***** Data for review

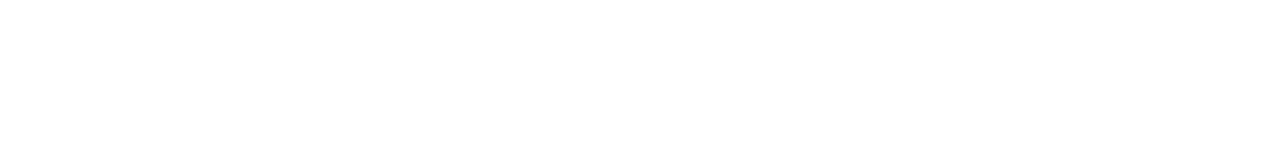
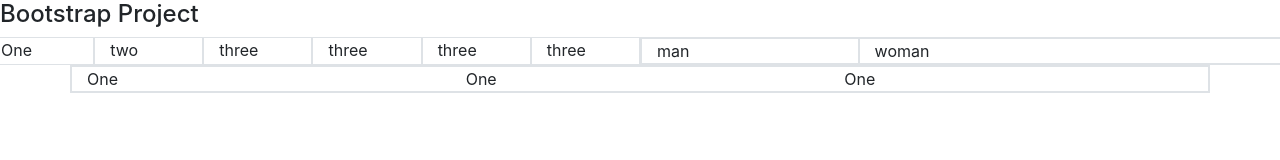
Before and after one commit to dominion-ubah/web2019, a plain HTML site: page index.html in a window 1280 px wide. Drawn offline with nearby package versions, Linux system fonts and the light colour scheme.

Commit message:
layout 1

```diff
--- a/index.html
+++ b/index.html
@@ -9,7 +9,59 @@
 </head>
 <body>
 
+    <div>
+        <h4>Bootstrap Project</h4>
+        <div class="row">
+            <div class="col-md-1 border">
+                One
+            </div>
+            <div class="col-md-1 border">
+                two
+            </div>
+            <div class="col-md-1 border">
+                three
+            </div>
+            <div class="col-md-1 border">
+                three
+            </div>
+            <div class="col-md-1 border">
+                three
+            </div>
+            <div class="col-md-1 border">
+                three
+            </div>
+            <div class="col-md-6 border">
+                <div class="row">
+                    <div class="col-md-4 border">
+                        man
+                    </div>
+                    <div class="col-md-8 border">
+                        woman
+                    </div>
+                </div>
+            </div>
 
+        </div>
+
+    </div>
+
+    <div class="container border">
+        <div class="row">
+            <div class="col-md-12 border">
+                <div class="row">
+                    <div class="col">
+                        <span>One</span>
+                    </div>
+                    <div class="col">
+                            <span>One</span>
+                        </div>
+                        <div class="col">
+                            <span>One</span>
+                    </div>
+                </div>
+            </div>
+        </div>
+    </div>
 
 
     <script src="https://code.jquery.com/jquery-3.4.1.slim.min.js" integrity="sha384-J6qa4849blE2+poT4WnyKhv5vZF5SrPo0iEjwBvKU7imGFAV0wwj1yYfoRSJoZ+n" crossorigin="anonymous"></script>
```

**********

Repeat each line of the material exactly, and drop any image it carries.

Before and after one commit to dominion-ubah/web2019, a plain HTML site: page index.html in a window 1280 px wide. Drawn offline with nearby package versions, Linux system fonts and the light colour scheme.

Commit message:
layout 1

```diff
--- a/index.html
+++ b/index.html
@@ -9,7 +9,59 @@
 </head>
 <body>
 
+    <div>
+        <h4>Bootstrap Project</h4>
+        <div class="row">
+            <div class="col-md-1 border">
+                One
+            </div>
+            <div class="col-md-1 border">
+                two
+            </div>
+            <div class="col-md-1 border">
+                three
+            </div>
+            <div class="col-md-1 border">
+                three
+            </div>
+            <div class="col-md-1 border">
+                three
+            </div>
+            <div class="col-md-1 border">
+                three
+            </div>
+            <div class="col-md-6 border">
+                <div class="row">
+                    <div class="col-md-4 border">
+                        man
+                    </div>
+                    <div class="col-md-8 border">
+                        woman
+                    </div>
+                </div>
+            </div>
 
+        </div>
+
+    </div>
+
+    <div class="container border">
+        <div class="row">
+            <div class="col-md-12 border">
+                <div class="row">
+                    <div class="col">
+                        <span>One</span>
+                    </div>
+                    <div class="col">
+                            <span>One</span>
+                        </div>
+                        <div class="col">
+                            <span>One</span>
+                    </div>
+                </div>
+            </div>
+        </div>
+    </div>
 
 
     <script src="https://code.jquery.com/jquery-3.4.1.slim.min.js" integrity="sha384-J6qa4849blE2+poT4WnyKhv5vZF5SrPo0iEjwBvKU7imGFAV0wwj1yYfoRSJoZ+n" crossorigin="anonymous"></script>
```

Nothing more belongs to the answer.